- **What needs to be done**
Across the records below, how many lines include the string "frontend"? State the number and nothing more.

** Supplied information follows **

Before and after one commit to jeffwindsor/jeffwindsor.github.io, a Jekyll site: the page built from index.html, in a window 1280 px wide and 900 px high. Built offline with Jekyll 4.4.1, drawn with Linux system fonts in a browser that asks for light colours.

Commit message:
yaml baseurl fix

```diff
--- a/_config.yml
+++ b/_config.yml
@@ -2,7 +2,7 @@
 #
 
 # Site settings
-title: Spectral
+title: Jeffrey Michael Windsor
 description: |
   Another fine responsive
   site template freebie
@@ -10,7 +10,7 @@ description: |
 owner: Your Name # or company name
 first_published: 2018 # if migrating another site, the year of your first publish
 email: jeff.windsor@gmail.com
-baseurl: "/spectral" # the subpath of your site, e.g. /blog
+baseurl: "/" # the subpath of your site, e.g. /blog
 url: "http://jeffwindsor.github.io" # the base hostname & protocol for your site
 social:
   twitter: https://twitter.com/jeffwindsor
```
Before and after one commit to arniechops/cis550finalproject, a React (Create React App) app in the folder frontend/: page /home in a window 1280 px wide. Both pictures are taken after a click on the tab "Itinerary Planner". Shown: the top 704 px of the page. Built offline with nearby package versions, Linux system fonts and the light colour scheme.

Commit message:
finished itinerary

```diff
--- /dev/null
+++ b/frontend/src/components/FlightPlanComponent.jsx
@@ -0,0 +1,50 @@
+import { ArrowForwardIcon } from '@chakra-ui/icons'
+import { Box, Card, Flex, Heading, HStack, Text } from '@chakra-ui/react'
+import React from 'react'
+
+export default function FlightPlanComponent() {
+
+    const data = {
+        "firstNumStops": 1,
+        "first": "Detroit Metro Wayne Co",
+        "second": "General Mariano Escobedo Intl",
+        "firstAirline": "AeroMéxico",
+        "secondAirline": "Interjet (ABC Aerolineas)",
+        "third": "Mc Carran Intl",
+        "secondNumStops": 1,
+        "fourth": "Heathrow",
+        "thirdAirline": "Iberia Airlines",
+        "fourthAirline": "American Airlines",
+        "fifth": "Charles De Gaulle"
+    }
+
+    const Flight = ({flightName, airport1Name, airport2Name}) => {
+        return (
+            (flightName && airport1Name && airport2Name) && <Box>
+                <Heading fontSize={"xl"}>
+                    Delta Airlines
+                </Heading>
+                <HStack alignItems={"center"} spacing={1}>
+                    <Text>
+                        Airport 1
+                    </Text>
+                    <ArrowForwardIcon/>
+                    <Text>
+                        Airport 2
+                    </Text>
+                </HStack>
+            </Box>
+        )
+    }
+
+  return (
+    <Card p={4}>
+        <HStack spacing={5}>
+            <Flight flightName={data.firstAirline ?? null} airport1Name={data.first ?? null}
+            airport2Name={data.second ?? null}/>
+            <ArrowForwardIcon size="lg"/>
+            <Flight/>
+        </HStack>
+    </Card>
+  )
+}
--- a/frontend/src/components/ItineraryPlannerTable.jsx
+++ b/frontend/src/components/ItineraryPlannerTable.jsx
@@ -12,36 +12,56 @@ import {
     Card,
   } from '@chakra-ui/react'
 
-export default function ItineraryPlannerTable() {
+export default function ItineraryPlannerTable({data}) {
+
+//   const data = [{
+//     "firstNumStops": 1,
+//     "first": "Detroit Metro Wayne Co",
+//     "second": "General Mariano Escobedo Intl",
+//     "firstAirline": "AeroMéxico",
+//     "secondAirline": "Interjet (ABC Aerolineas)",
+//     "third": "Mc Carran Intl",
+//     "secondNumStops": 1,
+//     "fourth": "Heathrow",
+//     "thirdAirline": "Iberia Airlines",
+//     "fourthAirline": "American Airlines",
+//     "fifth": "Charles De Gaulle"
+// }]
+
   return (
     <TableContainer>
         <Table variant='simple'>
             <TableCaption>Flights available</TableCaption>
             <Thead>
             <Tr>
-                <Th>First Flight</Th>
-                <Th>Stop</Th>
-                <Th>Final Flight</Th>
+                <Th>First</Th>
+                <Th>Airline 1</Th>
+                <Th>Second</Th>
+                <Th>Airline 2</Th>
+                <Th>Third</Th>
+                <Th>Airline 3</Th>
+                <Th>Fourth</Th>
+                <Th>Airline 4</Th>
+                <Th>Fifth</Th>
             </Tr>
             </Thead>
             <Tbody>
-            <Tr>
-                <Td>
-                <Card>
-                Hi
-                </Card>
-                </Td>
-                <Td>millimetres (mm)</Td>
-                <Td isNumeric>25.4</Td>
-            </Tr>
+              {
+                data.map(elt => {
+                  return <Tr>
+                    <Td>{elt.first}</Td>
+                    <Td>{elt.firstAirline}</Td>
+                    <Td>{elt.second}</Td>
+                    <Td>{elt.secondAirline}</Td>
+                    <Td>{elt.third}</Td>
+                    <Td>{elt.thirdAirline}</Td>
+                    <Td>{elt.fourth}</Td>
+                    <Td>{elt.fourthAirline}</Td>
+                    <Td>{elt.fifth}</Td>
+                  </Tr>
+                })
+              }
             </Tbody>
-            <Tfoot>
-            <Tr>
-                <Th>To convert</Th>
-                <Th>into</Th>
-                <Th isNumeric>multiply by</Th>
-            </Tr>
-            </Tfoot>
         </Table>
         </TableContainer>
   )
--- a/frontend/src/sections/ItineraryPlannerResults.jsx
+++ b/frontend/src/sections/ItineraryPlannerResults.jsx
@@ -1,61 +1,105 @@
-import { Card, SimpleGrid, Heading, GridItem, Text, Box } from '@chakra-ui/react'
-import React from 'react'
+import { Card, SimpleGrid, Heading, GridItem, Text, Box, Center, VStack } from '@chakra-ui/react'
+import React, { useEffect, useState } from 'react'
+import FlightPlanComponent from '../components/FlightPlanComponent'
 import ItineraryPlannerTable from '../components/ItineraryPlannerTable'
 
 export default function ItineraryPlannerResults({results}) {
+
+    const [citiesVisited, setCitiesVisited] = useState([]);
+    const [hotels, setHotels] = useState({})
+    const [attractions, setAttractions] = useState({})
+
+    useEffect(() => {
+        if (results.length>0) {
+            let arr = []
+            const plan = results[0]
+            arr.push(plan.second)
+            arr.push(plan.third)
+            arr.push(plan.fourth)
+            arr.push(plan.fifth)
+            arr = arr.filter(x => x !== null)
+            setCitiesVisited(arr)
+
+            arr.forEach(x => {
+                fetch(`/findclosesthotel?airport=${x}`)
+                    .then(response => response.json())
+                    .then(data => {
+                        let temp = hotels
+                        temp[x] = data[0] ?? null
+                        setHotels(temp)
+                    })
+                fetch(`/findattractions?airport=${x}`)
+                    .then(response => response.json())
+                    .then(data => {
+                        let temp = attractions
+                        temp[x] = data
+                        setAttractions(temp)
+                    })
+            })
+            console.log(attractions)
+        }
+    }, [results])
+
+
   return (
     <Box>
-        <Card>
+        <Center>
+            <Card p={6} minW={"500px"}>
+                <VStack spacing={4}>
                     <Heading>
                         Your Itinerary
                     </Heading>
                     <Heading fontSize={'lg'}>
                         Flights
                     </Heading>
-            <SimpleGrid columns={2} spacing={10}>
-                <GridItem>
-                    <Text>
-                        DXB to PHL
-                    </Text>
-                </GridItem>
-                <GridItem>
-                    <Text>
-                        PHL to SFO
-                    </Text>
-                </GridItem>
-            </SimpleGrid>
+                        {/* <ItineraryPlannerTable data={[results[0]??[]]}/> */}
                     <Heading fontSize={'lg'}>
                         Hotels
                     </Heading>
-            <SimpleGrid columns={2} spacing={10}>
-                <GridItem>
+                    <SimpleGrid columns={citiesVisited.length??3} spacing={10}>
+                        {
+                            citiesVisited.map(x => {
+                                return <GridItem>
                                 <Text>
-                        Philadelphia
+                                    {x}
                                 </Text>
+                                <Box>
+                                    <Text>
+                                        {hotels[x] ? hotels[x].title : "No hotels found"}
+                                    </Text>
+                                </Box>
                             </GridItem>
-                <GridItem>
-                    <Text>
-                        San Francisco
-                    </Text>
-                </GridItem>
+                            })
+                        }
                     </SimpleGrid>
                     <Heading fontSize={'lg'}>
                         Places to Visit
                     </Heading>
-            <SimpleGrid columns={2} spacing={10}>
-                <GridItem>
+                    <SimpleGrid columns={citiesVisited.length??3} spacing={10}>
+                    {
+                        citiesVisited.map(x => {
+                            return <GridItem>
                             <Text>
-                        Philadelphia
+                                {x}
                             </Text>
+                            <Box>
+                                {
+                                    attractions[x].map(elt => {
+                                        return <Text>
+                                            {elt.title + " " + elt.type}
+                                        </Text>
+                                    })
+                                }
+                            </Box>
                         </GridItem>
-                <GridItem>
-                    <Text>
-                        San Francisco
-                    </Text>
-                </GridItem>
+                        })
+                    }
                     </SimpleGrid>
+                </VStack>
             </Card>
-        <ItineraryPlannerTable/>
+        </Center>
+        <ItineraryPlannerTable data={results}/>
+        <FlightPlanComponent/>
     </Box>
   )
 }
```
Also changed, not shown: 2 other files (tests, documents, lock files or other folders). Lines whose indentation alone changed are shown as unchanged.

** End of Supplied information **

- **Task solution**
6